I am going to keep this one short because I’ve already explained what Zemanta does and how it’s used. I will talk a little about what else I’ve learned in the last week and correct some assumptions from my previous review.
Giving photos a chance again
In my previous review, I choked on the photo adding capabilities of Zemanta. It seemed to me that photos would vanish. This still appears to be the case for me with FireFox 3 on Vista. I find that images will still occasionally vanish, but I have a much better handle on things now. If I want an image, I simply click on it on the right side. If I want a different image instead, I just click a different image. While I am much more comfortable with it, I still have a few suggestions for the developers.
1. I need more images to choose from. I seem to get the same geisha girl with a laptop every time I start a post.
2. Allow me to use more than one image per post.
3. An image should always be placed where the my cursor was in my editing text area before I clicked the image. Every time I add an image, it’s always top right aligned and sometimes, I want it down with the paragraph it relates to.
I have figured out how to add more images sources (like my Flickr account), though it still seems a bit limited. Still, even if I could only add my own images from Flickr, Zemanta saves me a step.
Links make a little more sense now, too.
If you don’t understand Zemanta’s link suggestion tool, it can be a little cumbersome. I guess I always just expect something to happen at my cursor position when I use a tool. When you click a link from one of the drop-downs named after the words they will link, it creates a contextual link for you. This is handy mostly for reference links, but will be nice if their link choices some day include other blogs that will give me trackback links. Currently, they mostly go to Wikipedia, which is to be expected while they grow. If you install Zemanta, be sure to add your own blog and Flickr account so your resources will be available to the rest of us and you’ll get lots of link love.

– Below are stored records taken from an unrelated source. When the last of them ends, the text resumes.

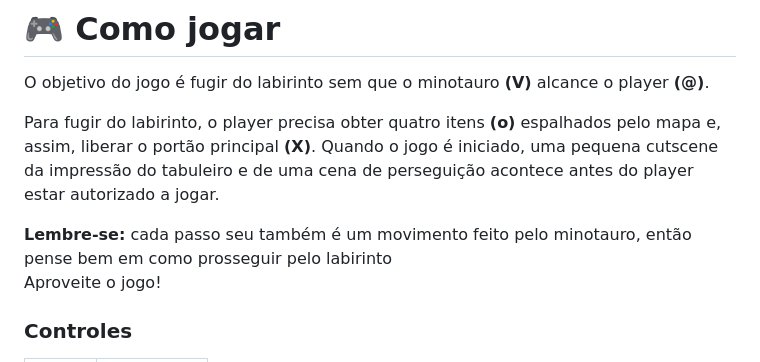
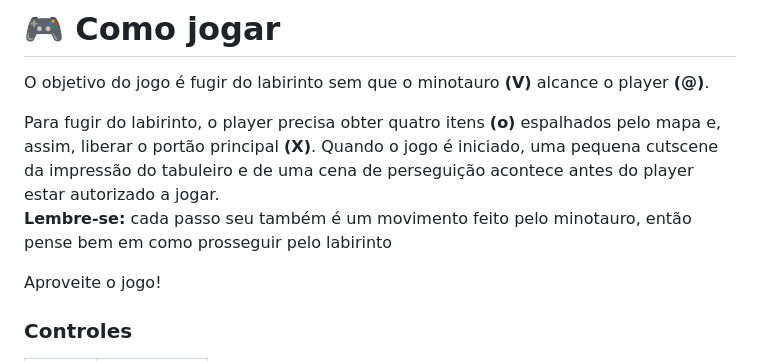
Before and after one commit to Di3go07/desenvolve-python-intermediario, a Markdown page: MODULO 1/Creta/README.md, the part around the change. GitHub-like rendering.

```diff
--- a/MODULO 1/Creta/README.md
+++ b/MODULO 1/Creta/README.md
@@ -32,8 +32,8 @@ A época de alimentar o Minotauro chegou e você foi o escolhido para ser enviad
 O objetivo do jogo é fugir do labirinto sem que o minotauro **(V)** alcance o player **(@)**. <br>
 
 Para fugir do labirinto, o player precisa obter quatro itens **(o)** espalhados pelo mapa e, assim, liberar o portão principal **(X)**. Quando o jogo é iniciado, uma pequena cutscene da impressão do tabuleiro e de uma cena de perseguição acontece antes do player estar autorizado a jogar. <br>
+**Lembre-se:** cada passo seu também é um movimento feito pelo minotauro, então pense bem em como prosseguir pelo labirinto <br>
 
-**Lembre-se:** cada passo seu também é um movimento feito pelo minotauro, então pense bem em como prosseguir pelo labirinto <br>
 Aproveite o jogo!
 
 <h3> Controles </h3>
```
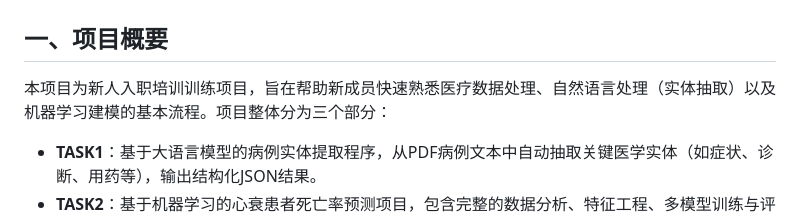
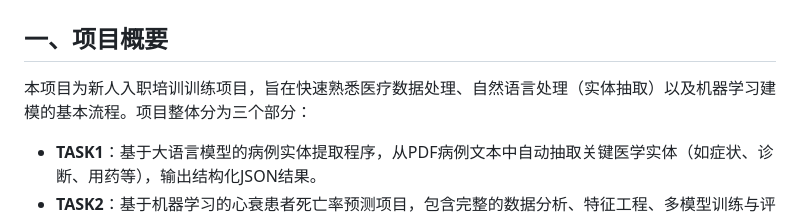
Before and after one commit to MarcoSingYin/ouxingxian, a Markdown page: readme.md, the part around one of its changes. Rendered like a GitHub page.

```diff
--- a/readme.md
+++ b/readme.md
@@ -2,7 +2,7 @@
 
 ## 一、项目概要
 
-本项目为新人入职培训训练项目，旨在帮助新成员快速熟悉医疗数据处理、自然语言处理（实体抽取）以及机器学习建模的基本流程。项目整体分为三个部分：
+本项目为新人入职培训训练项目，旨在快速熟悉医疗数据处理、自然语言处理（实体抽取）以及机器学习建模的基本流程。项目整体分为三个部分：
 
 - **TASK1**：基于大语言模型的病例实体提取程序，从PDF病例文本中自动抽取关键医学实体（如症状、诊断、用药等），输出结构化JSON结果。
 - **TASK2**：基于机器学习的心衰患者死亡率预测项目，包含完整的数据分析、特征工程、多模型训练与评估，并生成一份符合学术规范的论文（LaTeX源码）。
```
Also changed, not shown: other parts of readme.md (+8 -8 lines).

SEO tags and my apology
This is one area where Zemanta shines and I owe them an apology. The SEO tags functionality does a pretty good job of guessing some tags I would think of that I would normally have to type in as well as some that would have slipped my mind. When I’m done with my post, I just click the tags I want and they’re added. Then I manually add any remaining tags that I want. It’s another time-saver and it works just as it should, despite what I said previously.

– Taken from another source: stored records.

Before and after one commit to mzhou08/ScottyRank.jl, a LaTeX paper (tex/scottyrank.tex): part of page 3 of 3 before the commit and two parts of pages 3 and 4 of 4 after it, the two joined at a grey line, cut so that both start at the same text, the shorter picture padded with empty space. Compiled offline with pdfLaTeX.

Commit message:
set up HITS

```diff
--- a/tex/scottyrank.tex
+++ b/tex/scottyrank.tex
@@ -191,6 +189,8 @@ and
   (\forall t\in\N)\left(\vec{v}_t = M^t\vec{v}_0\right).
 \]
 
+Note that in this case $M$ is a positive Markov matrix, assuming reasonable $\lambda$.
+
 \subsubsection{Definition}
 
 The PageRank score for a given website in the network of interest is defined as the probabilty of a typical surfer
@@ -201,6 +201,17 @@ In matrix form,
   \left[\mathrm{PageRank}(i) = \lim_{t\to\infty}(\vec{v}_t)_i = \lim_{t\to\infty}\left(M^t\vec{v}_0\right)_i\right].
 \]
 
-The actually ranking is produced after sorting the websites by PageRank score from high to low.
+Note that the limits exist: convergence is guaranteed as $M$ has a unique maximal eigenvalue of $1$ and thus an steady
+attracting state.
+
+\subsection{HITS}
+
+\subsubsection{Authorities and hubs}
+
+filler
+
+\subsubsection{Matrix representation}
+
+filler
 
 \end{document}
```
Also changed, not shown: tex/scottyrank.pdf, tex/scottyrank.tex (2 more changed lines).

Filter, My Stuff, and Preferences
Since I’ve continued to play with Zemanta, I’ve found more that needs to be written about. “Filter” and “My Stuff”, for example, are options just above your image choices. They both make sense given their names. Filter gives you a text box to filter images by keyword. If you happened to type about 100 different things but you’re looking for a photo of a puppy, you can filter images for “puppy” and get what you need faster. “My Stuff” just narrows the image pool to your own images.
Preferences is a whole area I had previously missed. It hides at the bottom of the Zemanta panel. When you click the link, a new window pops up with your preferences page. Included are “Image Position”, which lets you choose the horizontal alignment of your image, “HTML Code Style”, which allows you to choose between standard HTML and xHTML, and “Signature Image”, which is where you choose what style of “re-blog” image you want at the foot of your post (or none). The preferences page includes two additional sections called “Personal” and “My Stuff”. The Personal section allows you to add a bit of personal information, as well as an Amazon.com associates ID. I added mine, but if I happen to mention my favorite movie, Dream a Little Dream, Zemanta offers links to IMDB, Wikipedia and Rotten Tomatoes, but not to Amazon. I am excited about seeing that work, though. The My Stuff section is where you ad your stuff, of course. Here, you can identify your Flickr account, add your social networks, and add blogs and other sources.
My new verdict : Install it
As I said before, I’ve installed the FireFox plugin, so if I ever dislike it, I can remove it. The posts will still have the “Re-Blog” or “Zemified” footer links, but I think it may be a keeper.
- Only one image
- Images always at the top
- Amazon links not an option yet?
- Seemingly limited sources
- Add images in a snap
- Add tags easily
- Suggests tags I might forget
- Provides resource links
- Provides a means for others to find and use my media and posts
The minor cons can be fixed pretty easily, I think, and the limited resources will improve as more people use it, I feel. My excitement for Zemanta is renewed, and I can’t wait to watch it grow. If you install it, drop a link below to your first Zemanta post and let us know what you think.